Some of what I'm reading is brilliant. It's amazing. It's astonishing, and it's powerful. It deserves its status as a contemporary classic.
But some of it is less so, even within works by the same author. Some pieces are amazing, and others seem more like a bag of tricks.
- Maybe you were told to write down striking images in your Moleskine and to save them up to use later. Maybe you were told to use figurative language like alliteration, too, to make the language memorable. But please use these sparingly, because reading some of these works is like sitting down to eat a big cereal bowl of chunky rocks. The words can barely make sense because the reader has to work so hard to find a verb. I'm not asking for easy, but it's possible to be literary, powerful, complex, and still enjoyable.
- A few really powerful and well-developed characters in a short story can work more magic than fifteen characters all competing for airtime.
- This goes double if all the characters have been given highly eccentric names.
- If you put a character in a novel or story purely to illustrate a point--the Evils of Capitalism, say--the reader is likely to recognize that right away, say, "Got it, thanks," and be longing to skip some of the character's speeches.

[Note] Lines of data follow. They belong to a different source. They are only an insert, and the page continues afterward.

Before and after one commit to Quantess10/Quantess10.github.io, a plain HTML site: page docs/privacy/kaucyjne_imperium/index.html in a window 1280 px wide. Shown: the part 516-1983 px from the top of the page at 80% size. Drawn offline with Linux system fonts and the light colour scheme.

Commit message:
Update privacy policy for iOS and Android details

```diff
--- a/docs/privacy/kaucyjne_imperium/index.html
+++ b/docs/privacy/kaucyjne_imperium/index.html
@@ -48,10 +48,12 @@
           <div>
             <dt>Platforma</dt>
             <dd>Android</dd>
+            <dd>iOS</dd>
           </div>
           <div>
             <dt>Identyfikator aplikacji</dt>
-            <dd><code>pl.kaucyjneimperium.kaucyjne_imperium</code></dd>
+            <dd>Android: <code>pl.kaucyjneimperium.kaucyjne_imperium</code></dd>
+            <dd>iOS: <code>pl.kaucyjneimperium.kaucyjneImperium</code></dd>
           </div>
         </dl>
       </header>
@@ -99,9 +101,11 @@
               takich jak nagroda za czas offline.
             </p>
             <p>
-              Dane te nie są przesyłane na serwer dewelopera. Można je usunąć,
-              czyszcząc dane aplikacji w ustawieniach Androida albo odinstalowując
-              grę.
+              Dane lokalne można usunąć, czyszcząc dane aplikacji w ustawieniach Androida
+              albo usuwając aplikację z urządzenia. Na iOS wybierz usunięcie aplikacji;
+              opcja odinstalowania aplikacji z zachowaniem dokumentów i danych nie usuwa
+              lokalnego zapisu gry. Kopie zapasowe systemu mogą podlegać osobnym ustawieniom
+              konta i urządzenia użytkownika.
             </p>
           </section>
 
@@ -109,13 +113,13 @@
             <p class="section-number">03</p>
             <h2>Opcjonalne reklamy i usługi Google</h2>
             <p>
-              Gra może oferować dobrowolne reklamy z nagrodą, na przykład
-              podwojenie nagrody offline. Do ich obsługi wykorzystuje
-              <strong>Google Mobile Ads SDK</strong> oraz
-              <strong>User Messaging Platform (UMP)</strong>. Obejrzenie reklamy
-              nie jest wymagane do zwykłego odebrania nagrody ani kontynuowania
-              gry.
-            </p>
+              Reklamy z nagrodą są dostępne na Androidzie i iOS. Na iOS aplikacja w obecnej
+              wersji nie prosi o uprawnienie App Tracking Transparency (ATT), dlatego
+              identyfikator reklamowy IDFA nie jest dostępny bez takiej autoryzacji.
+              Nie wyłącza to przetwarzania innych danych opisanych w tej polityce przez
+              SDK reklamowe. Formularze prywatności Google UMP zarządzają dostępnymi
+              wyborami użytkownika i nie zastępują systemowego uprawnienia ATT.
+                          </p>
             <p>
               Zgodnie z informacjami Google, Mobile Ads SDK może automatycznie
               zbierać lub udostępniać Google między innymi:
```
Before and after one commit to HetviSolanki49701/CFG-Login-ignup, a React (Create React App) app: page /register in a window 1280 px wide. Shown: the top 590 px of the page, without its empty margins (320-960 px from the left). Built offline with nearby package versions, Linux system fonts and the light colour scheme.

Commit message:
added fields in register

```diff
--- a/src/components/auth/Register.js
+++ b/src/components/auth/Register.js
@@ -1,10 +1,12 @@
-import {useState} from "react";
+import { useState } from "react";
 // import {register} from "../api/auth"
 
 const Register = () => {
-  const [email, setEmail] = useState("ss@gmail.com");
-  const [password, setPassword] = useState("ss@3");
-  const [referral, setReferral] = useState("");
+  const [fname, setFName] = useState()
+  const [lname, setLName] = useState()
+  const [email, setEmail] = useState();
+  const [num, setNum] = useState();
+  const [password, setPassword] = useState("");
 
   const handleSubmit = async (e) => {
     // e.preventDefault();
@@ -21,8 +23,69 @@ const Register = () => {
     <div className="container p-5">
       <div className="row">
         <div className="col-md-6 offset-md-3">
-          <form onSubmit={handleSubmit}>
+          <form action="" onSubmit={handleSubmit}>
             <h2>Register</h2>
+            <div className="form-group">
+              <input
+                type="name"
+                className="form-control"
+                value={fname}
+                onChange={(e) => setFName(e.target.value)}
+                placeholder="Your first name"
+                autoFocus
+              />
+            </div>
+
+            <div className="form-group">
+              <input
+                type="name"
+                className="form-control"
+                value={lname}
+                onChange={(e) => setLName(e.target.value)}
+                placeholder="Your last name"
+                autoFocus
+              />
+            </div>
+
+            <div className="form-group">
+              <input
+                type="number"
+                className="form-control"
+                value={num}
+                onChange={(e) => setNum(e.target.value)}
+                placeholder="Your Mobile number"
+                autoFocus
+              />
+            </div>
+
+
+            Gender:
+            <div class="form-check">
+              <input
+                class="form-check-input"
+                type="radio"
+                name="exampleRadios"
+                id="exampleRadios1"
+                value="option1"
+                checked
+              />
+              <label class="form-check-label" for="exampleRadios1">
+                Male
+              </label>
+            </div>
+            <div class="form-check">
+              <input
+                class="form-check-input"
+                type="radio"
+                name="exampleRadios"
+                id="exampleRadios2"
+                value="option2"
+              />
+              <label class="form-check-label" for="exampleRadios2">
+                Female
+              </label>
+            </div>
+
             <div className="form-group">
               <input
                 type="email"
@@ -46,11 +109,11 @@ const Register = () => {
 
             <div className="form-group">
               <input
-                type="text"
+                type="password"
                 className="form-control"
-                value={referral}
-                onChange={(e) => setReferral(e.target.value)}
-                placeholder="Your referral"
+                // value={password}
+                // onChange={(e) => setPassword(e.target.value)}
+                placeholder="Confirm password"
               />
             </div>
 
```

- There's an old rule in screenwriting that every scene has to do two out of three essential things: develop character and relationships, advance the plot, or articulate/deepen the themes. Fiction probably has to do more than this with each of its scenes, but it's not a bad rule to bear in mind.
- Death, dismemberment, torture, loss, repression, and violence are not the only things that can evoke powerful emotions or make a good story, although they make a lot of good ones.
- And when does a conventional trope become a cliche? I know that all animals in a contemporary story will die, and I'm ready for that. (TVTropes hilariously calls this "death by Newbery Medal," but it happens in literary fiction, too.)
I recall from the Steinbeck East of Eden diaries that Steinbeck wasn't sure that readers would get his Big Symbol of Cain and Abel. By this he seems to mean the book's structure wherein the sons of Adam and Cathy (a Lilith figure) are twins, one good and one evil--get it? I like East of Eden, but that's not exactly a hidden symbol. You can trust your reader.
As I said, most of the fiction is really fine, but that's not to say Homer doesn't nod on occasion, as in the list above.
Do you have any "bag of tricks" items that you've seen in current fiction?